What is the Forest Defenders Alliance doing to end logging forests for renewable energy?

The FDA is an assemblage of groups that share a couple of common goals: greater protection and restoration of forests, and ending the use of forest wood as a source of renewable energy under the EU’s rules.
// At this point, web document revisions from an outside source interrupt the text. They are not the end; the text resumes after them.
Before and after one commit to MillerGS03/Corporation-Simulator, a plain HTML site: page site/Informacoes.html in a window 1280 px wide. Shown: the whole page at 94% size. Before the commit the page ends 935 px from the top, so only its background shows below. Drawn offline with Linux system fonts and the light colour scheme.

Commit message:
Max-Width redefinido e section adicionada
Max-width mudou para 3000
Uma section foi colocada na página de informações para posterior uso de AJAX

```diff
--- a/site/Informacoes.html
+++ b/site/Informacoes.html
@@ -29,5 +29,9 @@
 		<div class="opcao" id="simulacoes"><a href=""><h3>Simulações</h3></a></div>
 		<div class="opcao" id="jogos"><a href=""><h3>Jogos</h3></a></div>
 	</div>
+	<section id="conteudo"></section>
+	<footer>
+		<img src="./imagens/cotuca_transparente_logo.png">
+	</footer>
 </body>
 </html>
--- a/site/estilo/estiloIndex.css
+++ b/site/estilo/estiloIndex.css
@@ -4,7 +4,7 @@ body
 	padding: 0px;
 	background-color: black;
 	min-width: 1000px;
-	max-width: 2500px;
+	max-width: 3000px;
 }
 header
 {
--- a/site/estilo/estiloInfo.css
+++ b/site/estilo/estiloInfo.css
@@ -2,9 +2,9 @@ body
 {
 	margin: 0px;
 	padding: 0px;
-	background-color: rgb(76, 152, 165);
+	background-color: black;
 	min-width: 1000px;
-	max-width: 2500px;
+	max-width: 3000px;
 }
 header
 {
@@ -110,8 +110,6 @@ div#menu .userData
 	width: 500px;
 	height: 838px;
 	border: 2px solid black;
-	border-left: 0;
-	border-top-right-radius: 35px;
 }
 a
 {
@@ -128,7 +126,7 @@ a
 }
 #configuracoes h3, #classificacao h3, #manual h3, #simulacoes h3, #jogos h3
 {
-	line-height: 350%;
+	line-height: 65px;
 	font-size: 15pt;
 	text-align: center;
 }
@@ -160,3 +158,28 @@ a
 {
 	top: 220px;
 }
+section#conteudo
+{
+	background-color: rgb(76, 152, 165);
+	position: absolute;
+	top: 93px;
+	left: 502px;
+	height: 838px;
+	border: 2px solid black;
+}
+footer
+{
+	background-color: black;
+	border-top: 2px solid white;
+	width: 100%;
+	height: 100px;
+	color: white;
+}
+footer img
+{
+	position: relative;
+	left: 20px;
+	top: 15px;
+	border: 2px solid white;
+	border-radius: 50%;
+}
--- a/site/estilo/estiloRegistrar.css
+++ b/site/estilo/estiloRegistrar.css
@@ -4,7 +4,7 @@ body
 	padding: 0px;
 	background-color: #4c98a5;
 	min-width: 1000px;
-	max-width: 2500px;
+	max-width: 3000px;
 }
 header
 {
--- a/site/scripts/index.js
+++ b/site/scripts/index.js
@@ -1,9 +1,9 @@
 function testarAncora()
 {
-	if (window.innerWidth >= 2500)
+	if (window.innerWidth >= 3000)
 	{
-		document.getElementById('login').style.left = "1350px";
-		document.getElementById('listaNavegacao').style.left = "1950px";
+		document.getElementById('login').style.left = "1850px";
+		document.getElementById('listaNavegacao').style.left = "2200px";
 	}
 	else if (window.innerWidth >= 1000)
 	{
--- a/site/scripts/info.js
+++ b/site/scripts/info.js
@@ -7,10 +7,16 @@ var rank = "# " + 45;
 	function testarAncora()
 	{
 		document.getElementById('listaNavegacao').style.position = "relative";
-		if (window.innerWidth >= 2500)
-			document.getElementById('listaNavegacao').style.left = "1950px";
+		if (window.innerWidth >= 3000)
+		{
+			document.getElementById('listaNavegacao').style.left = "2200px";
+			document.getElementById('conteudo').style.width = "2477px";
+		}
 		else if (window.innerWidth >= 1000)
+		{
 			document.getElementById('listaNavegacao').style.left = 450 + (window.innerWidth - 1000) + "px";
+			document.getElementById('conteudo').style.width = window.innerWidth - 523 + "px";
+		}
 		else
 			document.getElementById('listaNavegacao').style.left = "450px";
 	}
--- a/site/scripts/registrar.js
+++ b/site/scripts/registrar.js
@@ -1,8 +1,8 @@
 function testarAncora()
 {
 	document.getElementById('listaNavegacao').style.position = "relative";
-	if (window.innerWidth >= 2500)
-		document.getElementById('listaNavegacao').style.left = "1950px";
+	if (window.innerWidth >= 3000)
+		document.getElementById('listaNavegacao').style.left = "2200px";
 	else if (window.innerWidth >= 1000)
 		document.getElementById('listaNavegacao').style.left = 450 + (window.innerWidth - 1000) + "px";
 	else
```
The FDA’s goal is to amplify the voice of NGOs in Europe and in countries with forests that are threatened by EU policies.  Some countries and regions represented include:

  • Estonia, where NGOs are tracking the harvest of wetland boreal forests for fuel, and filing litigation against forest exploitation;
  • British Columbia, Canada, where NGOs are tracking the harvest of primary inland rainforest as wood pellet feedstock;
  • Romania, where illegal logging in Europe’s last primeval forests is driven in part by the surging demand for wood as fuel;
  • Slovakia, where extreme demand for biomass fuel led even the government to clamp down on burning wood in power plants – but where nonetheless logging for fuel continues;
  • The Netherlands, where a number of wood-burning plants have been proposed, and NGOs have organized an amazing country-wide resistance.

Take action now

  1. Sign the petition supported by over 100 NGOs across the EU and in biomass-exporting countries, telling the EU to stop the false climate solution of burning forest wood for “renewable energy”
  2. Endorse the Forest Defender Principles for a forest policy in the EU that reverses collapsing biodiversity, restores ecosystems, and ensures that forests help mitigate climate change
  3. Weigh in on EU policy on the current consultations page
  4. Visit the Resources page for research and factsheets on forest biomass